-- What the exercise asks --
Indicate, with the number alone, how many lines in the listing below hold the string "scheme".

-- Data --
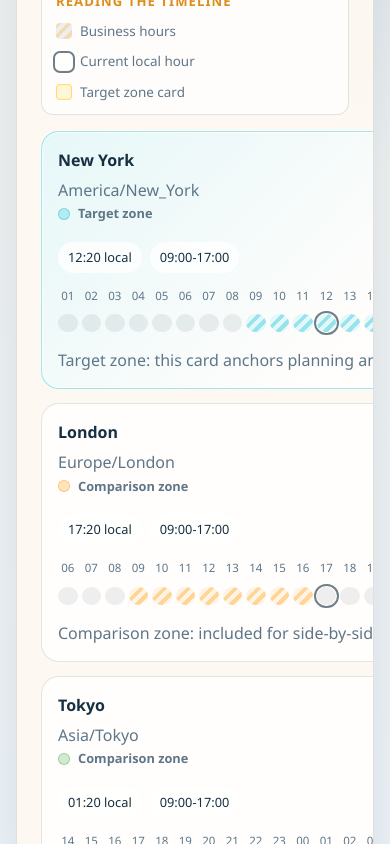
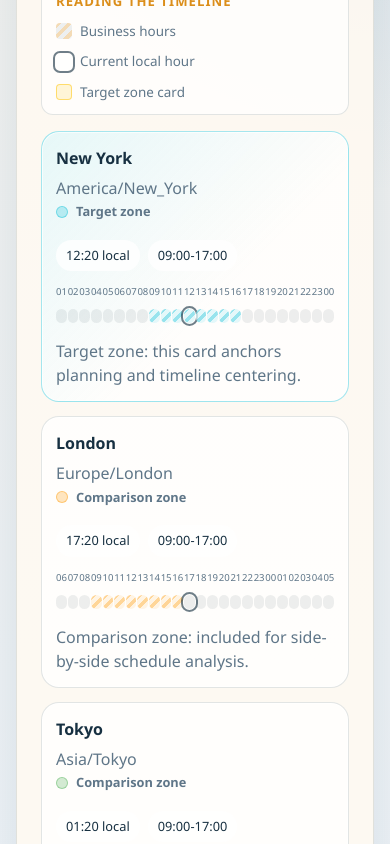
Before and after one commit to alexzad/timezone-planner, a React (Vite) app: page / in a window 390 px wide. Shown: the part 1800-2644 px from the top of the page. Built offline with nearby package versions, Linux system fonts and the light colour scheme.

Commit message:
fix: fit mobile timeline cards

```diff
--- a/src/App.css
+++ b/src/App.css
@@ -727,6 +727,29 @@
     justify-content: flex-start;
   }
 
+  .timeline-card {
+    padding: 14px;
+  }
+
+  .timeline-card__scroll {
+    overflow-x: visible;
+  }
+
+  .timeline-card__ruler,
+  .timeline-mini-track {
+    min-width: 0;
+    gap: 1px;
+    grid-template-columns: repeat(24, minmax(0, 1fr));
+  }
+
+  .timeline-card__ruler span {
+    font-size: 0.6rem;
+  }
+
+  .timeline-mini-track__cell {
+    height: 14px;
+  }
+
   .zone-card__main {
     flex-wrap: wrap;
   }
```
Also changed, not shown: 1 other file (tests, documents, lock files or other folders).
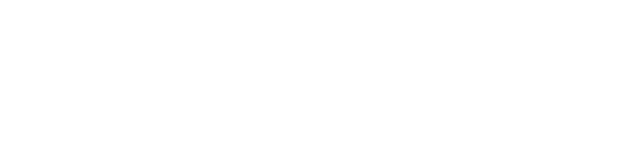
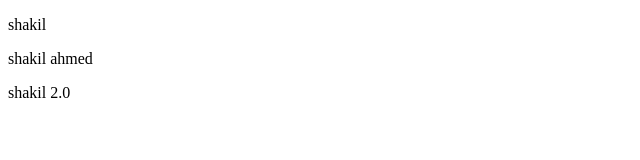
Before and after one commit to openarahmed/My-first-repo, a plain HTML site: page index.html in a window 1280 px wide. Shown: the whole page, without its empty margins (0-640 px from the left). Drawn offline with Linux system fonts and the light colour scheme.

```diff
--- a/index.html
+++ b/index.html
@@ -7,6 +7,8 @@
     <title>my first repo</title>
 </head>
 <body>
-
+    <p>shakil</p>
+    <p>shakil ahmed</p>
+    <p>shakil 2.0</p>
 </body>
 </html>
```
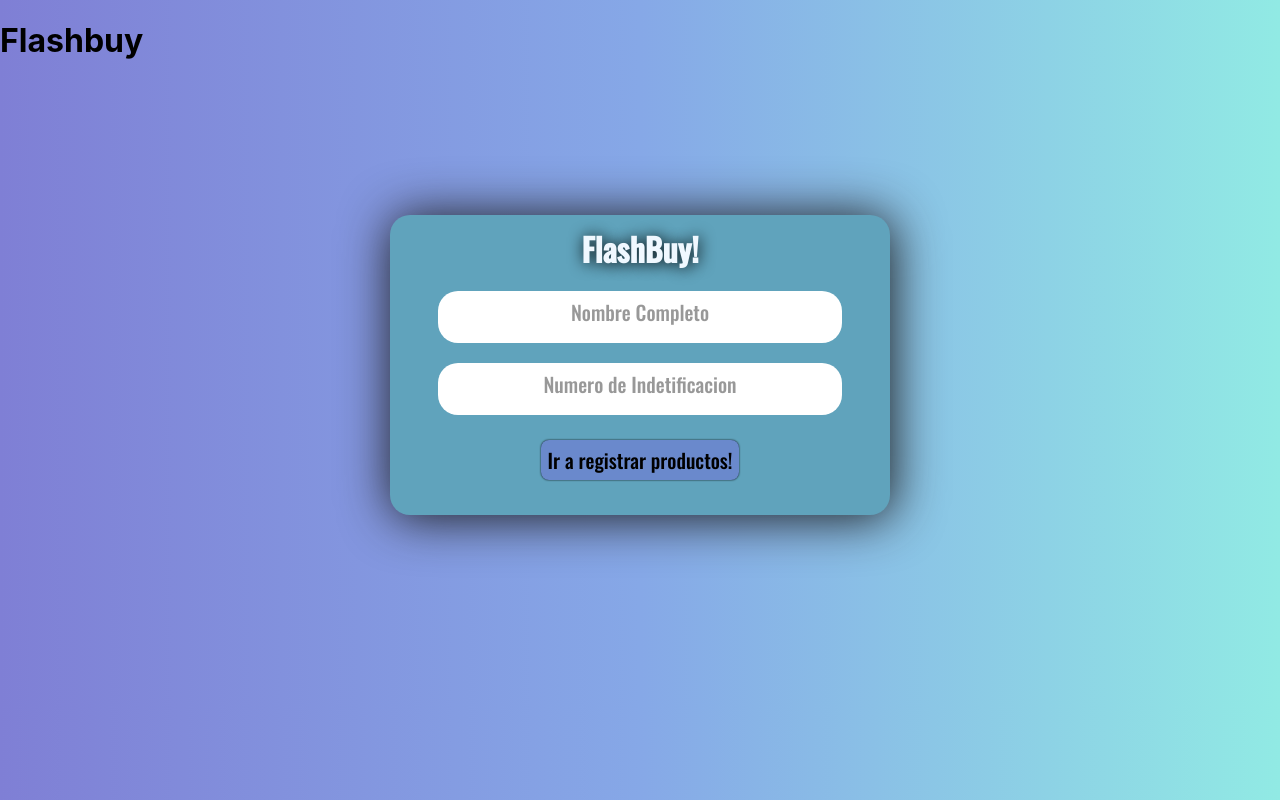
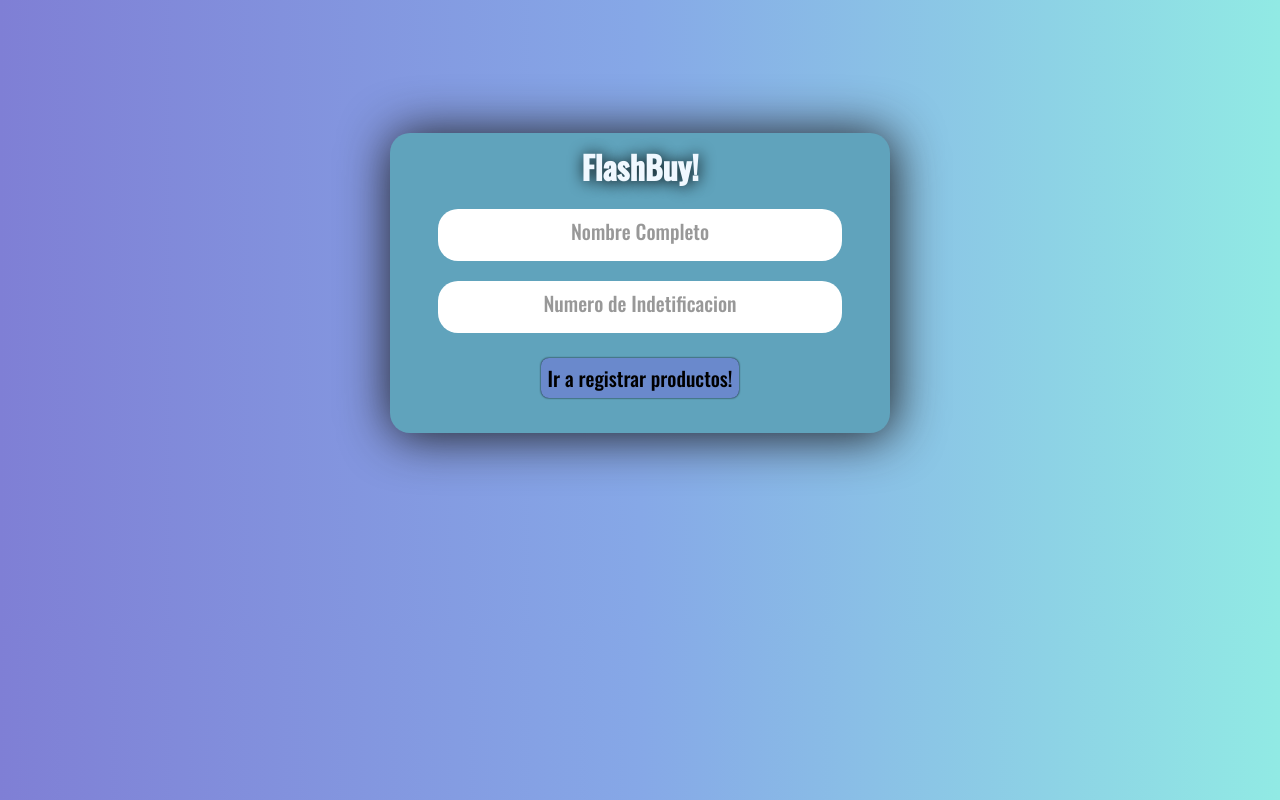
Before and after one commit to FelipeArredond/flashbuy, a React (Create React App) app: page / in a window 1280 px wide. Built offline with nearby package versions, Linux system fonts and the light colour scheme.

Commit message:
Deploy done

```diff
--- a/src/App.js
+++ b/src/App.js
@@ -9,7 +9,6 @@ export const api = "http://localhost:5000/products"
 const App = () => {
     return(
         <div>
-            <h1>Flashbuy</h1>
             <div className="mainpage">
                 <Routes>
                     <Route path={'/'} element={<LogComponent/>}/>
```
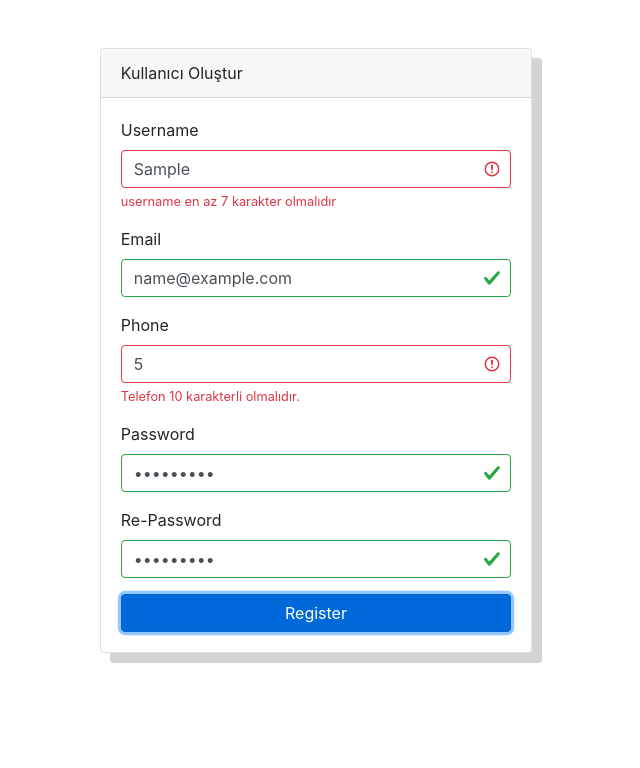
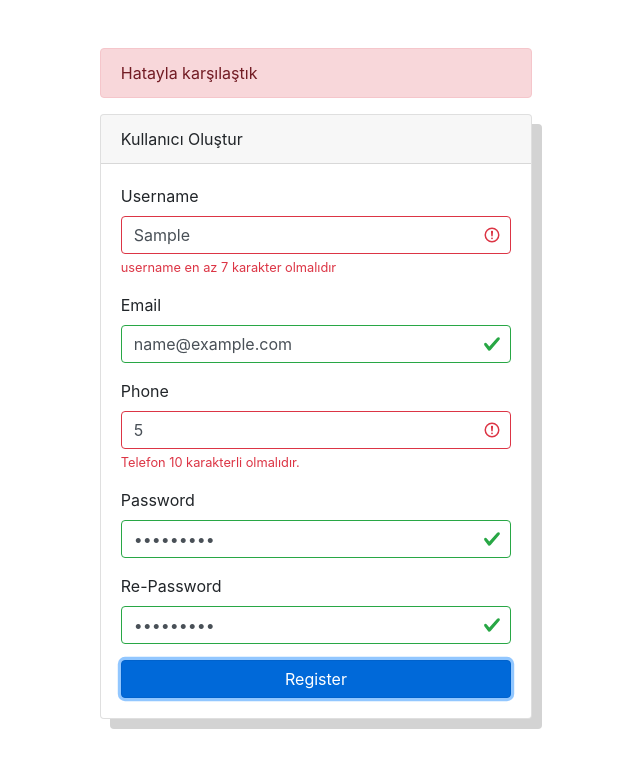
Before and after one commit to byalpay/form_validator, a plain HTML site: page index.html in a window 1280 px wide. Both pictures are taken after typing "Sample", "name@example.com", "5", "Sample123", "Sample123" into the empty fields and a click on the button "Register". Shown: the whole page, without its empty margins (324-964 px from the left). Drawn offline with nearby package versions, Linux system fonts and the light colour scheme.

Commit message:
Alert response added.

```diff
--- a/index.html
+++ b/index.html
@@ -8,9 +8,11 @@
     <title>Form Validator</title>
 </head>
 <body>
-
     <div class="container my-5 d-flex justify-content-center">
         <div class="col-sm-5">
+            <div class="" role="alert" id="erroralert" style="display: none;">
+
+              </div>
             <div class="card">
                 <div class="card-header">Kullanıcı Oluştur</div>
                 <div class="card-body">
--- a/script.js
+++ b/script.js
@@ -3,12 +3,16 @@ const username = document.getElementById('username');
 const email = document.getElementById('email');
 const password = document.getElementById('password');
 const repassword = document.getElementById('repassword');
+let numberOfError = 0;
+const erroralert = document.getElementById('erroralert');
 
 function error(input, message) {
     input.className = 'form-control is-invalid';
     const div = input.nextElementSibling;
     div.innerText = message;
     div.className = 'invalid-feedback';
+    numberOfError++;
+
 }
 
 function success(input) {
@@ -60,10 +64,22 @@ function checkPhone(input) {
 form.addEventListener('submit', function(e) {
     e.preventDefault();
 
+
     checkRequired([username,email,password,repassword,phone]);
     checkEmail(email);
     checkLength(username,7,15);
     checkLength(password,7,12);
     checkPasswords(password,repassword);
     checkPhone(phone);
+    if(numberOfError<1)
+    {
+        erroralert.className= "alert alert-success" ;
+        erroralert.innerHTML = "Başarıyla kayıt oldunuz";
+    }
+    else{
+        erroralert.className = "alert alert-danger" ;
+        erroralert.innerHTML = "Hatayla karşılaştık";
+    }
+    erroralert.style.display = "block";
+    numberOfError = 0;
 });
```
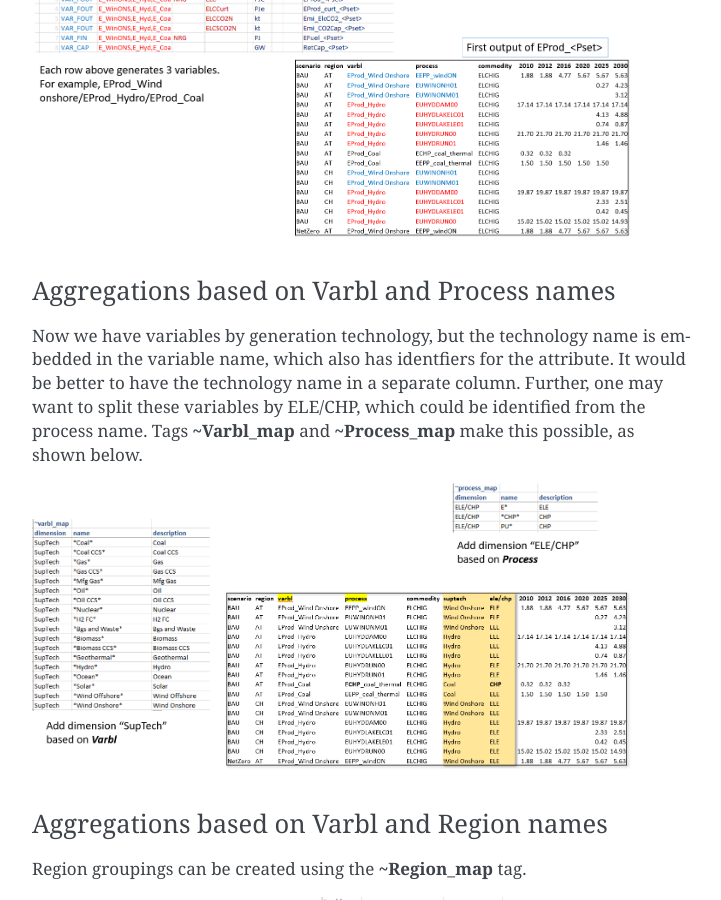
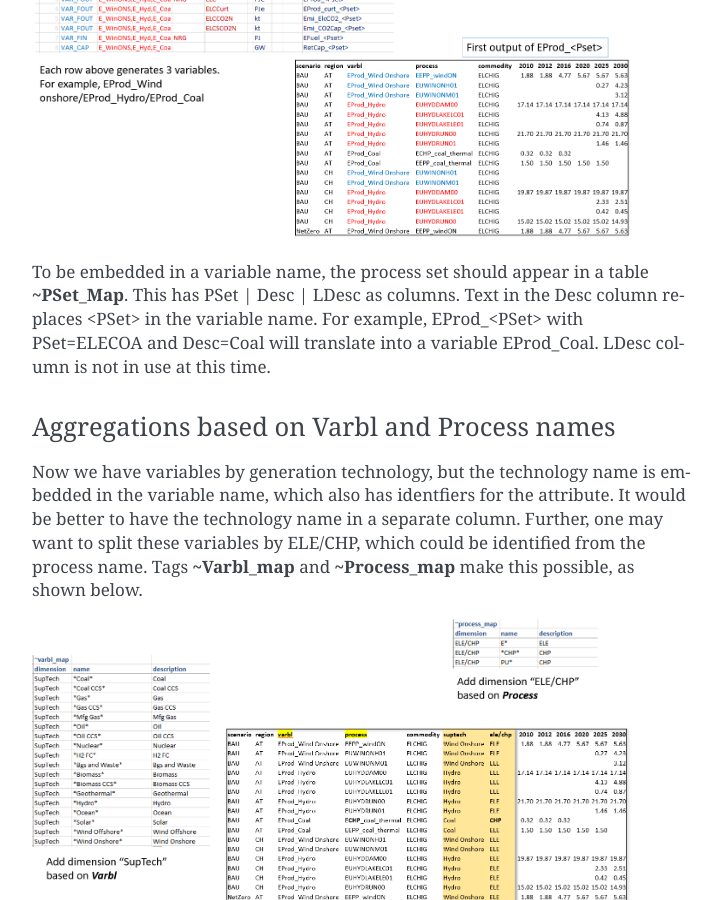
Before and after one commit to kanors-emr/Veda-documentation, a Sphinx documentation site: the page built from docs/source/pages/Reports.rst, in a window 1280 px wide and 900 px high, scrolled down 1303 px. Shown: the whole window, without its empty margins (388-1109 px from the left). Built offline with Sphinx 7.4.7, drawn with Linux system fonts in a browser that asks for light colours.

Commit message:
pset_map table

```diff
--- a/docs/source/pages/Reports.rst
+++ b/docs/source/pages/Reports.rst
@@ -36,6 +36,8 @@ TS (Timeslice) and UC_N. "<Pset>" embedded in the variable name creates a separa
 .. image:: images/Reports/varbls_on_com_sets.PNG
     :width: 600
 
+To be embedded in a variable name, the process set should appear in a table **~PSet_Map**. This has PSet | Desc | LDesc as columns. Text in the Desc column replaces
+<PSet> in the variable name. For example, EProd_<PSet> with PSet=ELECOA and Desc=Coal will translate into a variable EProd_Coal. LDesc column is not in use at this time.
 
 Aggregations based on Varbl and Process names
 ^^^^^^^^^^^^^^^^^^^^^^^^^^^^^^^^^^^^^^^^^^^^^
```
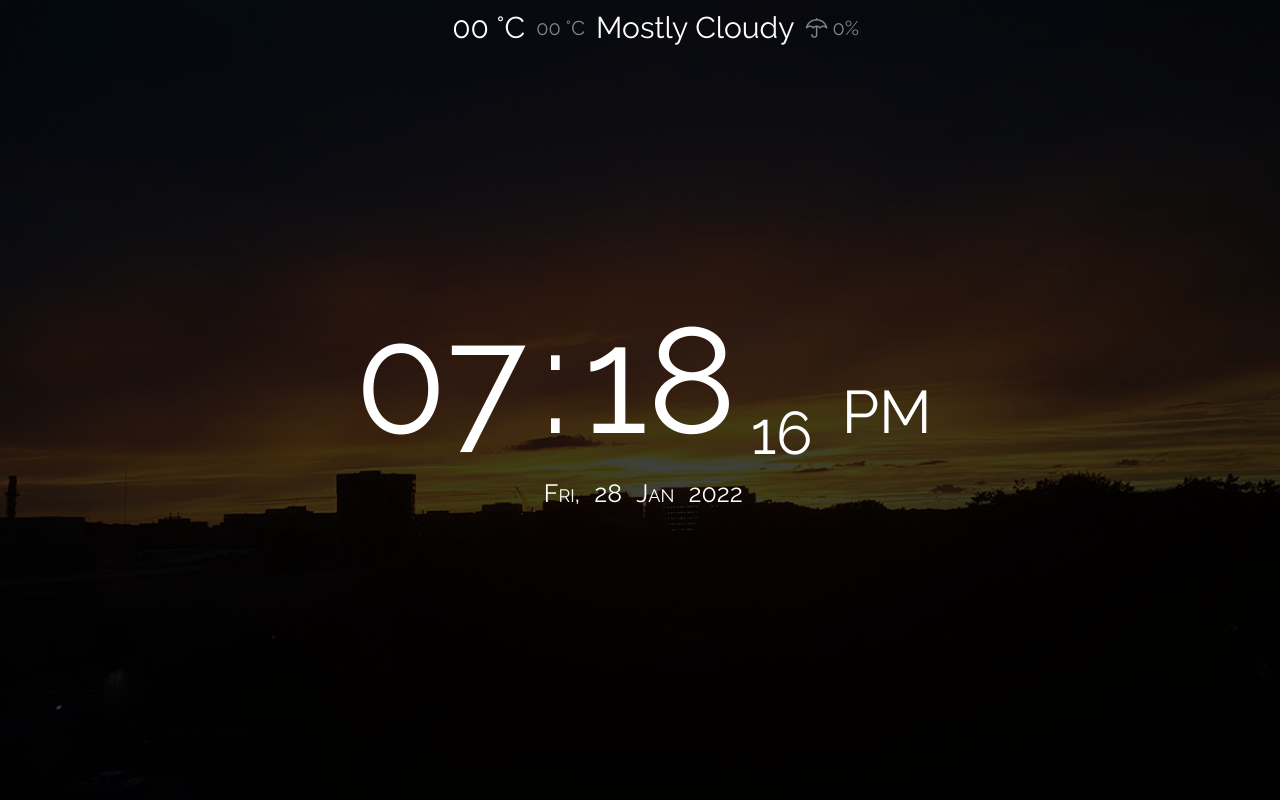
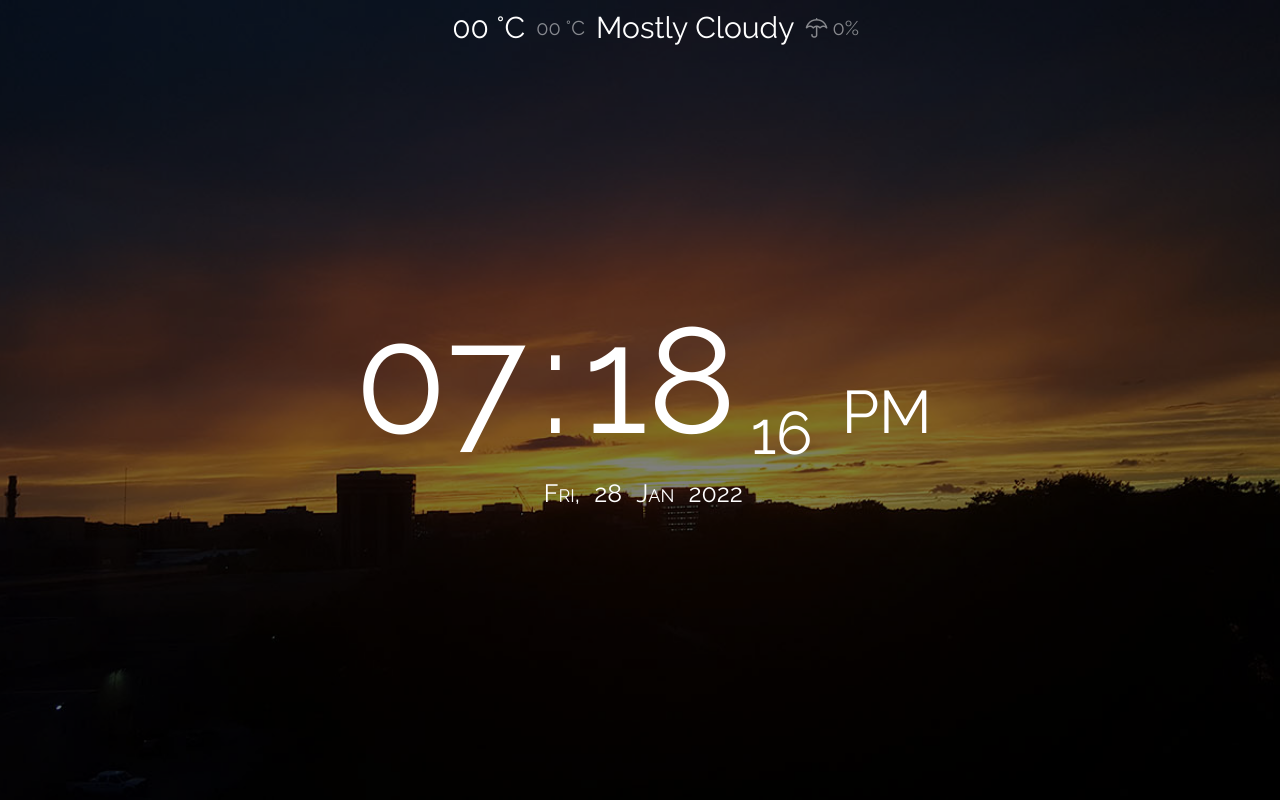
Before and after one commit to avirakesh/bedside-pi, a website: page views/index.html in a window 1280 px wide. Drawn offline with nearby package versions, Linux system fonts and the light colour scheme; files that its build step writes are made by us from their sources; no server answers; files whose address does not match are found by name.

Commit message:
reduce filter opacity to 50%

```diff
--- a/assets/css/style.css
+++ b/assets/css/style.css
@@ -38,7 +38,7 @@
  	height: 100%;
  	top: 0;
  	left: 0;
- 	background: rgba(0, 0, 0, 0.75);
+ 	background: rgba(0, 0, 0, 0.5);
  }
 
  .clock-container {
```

-- Answer for this exercise --
5